Building a bike park may seem like a huge task in the beginning, but in the end when you get to session the park every evening with your friends that park becomes your legacy and not many people can say they have left something so beneficial in their town. So trust me when I say it is absolutely worth the effort.
When kids can’t wait to get out of school so they can gather at the bike park and play outside, cities realize that it is a dying past time that we need to resurrect. Giving kids a place to be active, ride with their peers and their parents in a safe environment is a goal worth pursuing.
And don’t forget that there are professionals like myself and many other rad builders who would love to help you through the process of building a bike park. More often than not professional builders are very passionate about their work and would love to help assist you in bringing a bike park to your community!

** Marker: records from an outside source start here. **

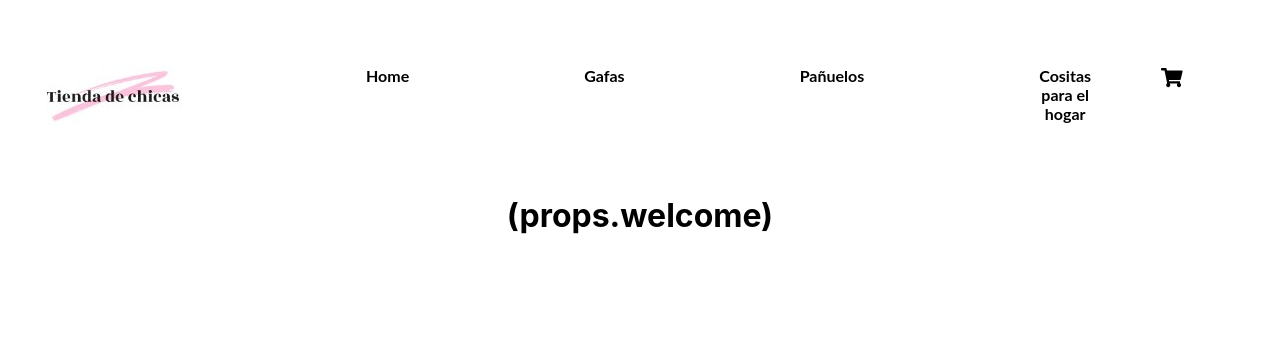
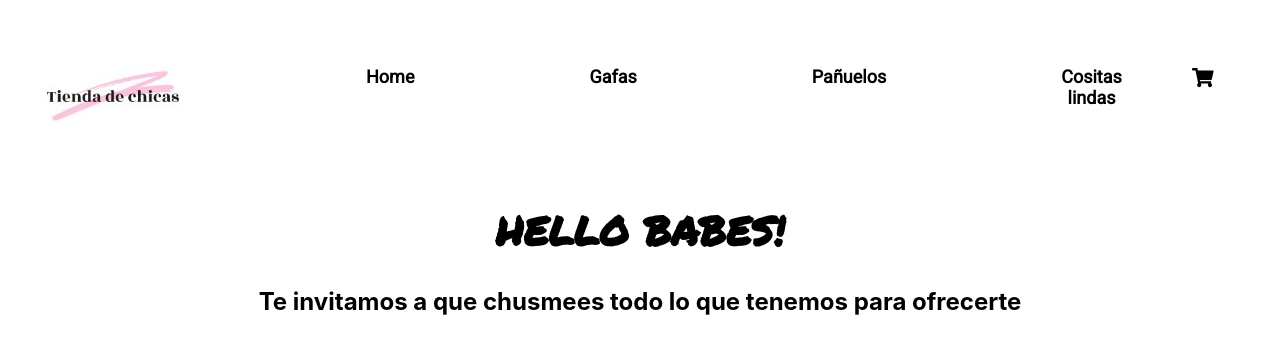
Before and after one commit to flavia-88m/Mi-tienda-online, a React (Create React App) app: page / in a window 1280 px wide. Shown: the top 354 px of the page. Built offline with nearby package versions, Linux system fonts and the light colour scheme.

Commit message:
Se modifico el ItemListContainer con props

```diff
--- a/src/App.js
+++ b/src/App.js
@@ -3,13 +3,17 @@ import './App.css';
 import {NavBar} from './components/navBar/navBar'
 import './components/navBar/navBar.css'
 import { ItemListContainer } from './components/ItemListContainer/ItemListContainer'
+import './components/ItemListContainer/ItemListContainer.css'
 
 function App() {
-  const welcome = 'Bienvenidos a tienda de Chicas, los productos que ofrecemos son'
+  const welcome = 'HELLO BABES!'
+  const sayHello = 'Te invitamos a que chusmees todo lo que tenemos para ofrecerte'
+
   return (
     <div className="App">
      <NavBar/>
-     <ItemListContainer/>
+     <ItemListContainer greeting= {welcome}/>
+     <ItemListContainer greeting2= {sayHello}/>
     </div>
   );
 }
--- /dev/null
+++ b/src/components/ItemListContainer/ItemListContainer.css
@@ -0,0 +1,6 @@
+@import url('https://fonts.googleapis.com/css2?family=Permanent+Marker&display=swap');
+
+.title{
+ font-family: 'Permanent Marker', cursive;
+ font-size: 40px;
+}
--- a/src/components/ItemListContainer/ItemListContainer.js
+++ b/src/components/ItemListContainer/ItemListContainer.js
@@ -1,9 +1,11 @@
+
 
 export const ItemListContainer = (props) => {
 
     return (
         <body>
-           <h1>(props.welcome)</h1>
+           <h1 className="title">{props.greeting}</h1>
+           <h2>{props.greeting2}</h2>
         </body>
 
     )
--- a/src/components/navBar/navBar.css
+++ b/src/components/navBar/navBar.css
@@ -1,11 +1,14 @@
+
+@import url('https://fonts.googleapis.com/css2?family=Roboto&display=swap');
+
 nav {
     background-color: white;
 }
 
 .linkNav {
     color: black;
-    font-family: 'Lato', sans-serif;
-    font-size: 20;
+    font-family: 'Roboto', sans-serif;
+    font-size: 18px;
     font-weight: bold;
     margin: 0 10px;
     margin-left: 130px;
@@ -22,5 +25,8 @@ nav {
 
 .brand {
 padding-left: 10px;
+}
 
+li:hover {
+    border-bottom: 3px solid pink;
 }
--- a/src/components/navBar/navBar.js
+++ b/src/components/navBar/navBar.js
@@ -1,5 +1,6 @@
 import logo from '../navBar/logo.jpg'
 import { CartWidget } from '../cartWidget/cartWidget'
+import { ItemListContainer } from '../ItemListContainer/ItemListContainer'
 
 
 export const NavBar = () => {
@@ -10,7 +11,7 @@ export const NavBar = () => {
                 <img className="brand"src={logo} alt="logo"/><li className="linkNav">Home</li>
                 <li className="linkNav">Gafas</li>
                 <li className="linkNav">Pañuelos</li>
-                <li className="linkNav">Cositas para el hogar</li>
+                <li className="linkNav">Cositas lindas</li>
                 <li><CartWidget/></li>
             </ul>
         </nav>
```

If there is anything else you would like to know about building a bike park visit the Action Sports Construction website and contact us directly via our contact page.
Source: https://reviews.mtbr.com/how-to-get-your-city-to-build-a-public-bike-park This article was written by Alex Fowler, Professional bike park Builder/Designer and Action Sports Construction LLC Founder. For more information visit ActionSportsConstruction.com.